Although the ultimate impact of “defund the police” and its policy proposals remains unclear, proponents have seen pushback. Opposition remains at the federal level; President Joseph Biden has expressed objections, explicitly rejecting the notion of disinvestment in a Feb. 16, 2021, CNN Town Hall. In 2021 the administration’s criminal justice plan outlined its intention to invest $300 million to “reinvigorate” community-organized policing, which includes hiring more officers.
Mixed feelings over policing have informed cities’ reluctance to adopt these measures, while some legislative discomfort with them also remains. A Congressional bill, “Defund Cities That Defund the Police,” was introduced in the House of Representatives in July 2020. It seeks to place limits on the ability of state or local governments to defund or abolish police departments.
The Bottom Line
Polling from June 2020 suggests that most Americans reject the movement but are willing to consider embracing its underlying ideas. A Gallup Poll from 2020 reveals that ambiguity over the precise meaning of “defund the police” may play a part in this.

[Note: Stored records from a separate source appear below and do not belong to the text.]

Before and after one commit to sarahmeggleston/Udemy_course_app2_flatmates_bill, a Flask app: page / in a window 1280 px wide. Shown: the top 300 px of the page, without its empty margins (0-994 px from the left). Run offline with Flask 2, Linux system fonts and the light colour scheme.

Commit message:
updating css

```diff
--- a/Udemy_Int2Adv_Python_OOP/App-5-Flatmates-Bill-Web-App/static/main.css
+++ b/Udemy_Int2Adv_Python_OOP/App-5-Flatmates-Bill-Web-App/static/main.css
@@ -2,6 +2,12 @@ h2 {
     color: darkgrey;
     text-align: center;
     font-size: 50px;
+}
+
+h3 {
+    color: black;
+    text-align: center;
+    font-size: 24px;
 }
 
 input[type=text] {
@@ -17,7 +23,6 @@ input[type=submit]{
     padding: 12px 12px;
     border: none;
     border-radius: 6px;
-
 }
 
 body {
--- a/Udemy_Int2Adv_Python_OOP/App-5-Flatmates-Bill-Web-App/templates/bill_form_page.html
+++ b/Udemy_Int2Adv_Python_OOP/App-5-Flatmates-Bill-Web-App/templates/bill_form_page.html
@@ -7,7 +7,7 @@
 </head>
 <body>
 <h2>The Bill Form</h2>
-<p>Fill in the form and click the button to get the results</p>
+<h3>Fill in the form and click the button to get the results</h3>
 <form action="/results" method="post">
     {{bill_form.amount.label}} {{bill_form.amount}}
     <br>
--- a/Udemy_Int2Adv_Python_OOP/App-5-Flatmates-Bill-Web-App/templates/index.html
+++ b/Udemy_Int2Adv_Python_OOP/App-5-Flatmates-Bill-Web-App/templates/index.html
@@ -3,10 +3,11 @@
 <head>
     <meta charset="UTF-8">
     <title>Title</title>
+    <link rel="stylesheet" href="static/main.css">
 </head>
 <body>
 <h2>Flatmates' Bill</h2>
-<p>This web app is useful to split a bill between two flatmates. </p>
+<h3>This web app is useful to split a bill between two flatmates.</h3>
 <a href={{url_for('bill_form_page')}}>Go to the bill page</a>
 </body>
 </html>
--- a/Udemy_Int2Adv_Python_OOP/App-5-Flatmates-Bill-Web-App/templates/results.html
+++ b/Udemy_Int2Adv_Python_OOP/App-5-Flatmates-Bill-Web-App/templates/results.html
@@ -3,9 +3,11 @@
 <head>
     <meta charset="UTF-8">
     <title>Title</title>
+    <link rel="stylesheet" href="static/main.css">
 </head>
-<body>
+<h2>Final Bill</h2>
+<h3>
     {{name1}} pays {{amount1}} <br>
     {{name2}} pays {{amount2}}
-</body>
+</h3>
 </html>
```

However, it also points toward split support for the principal along racial and partisan lines.
Other 2020 Gallup polling shows that the majority of Black Americans want the police to maintain or even increase their presence in their neighborhoods, despite believing that policing needs reform. According to Gallup, this implies that the main issue is the quality, not the quantity, of police interactions in communities of color, indicating a preference for reform rather than disinvestment. The next steps remain unclear. What is clear is that the issues have not gone away.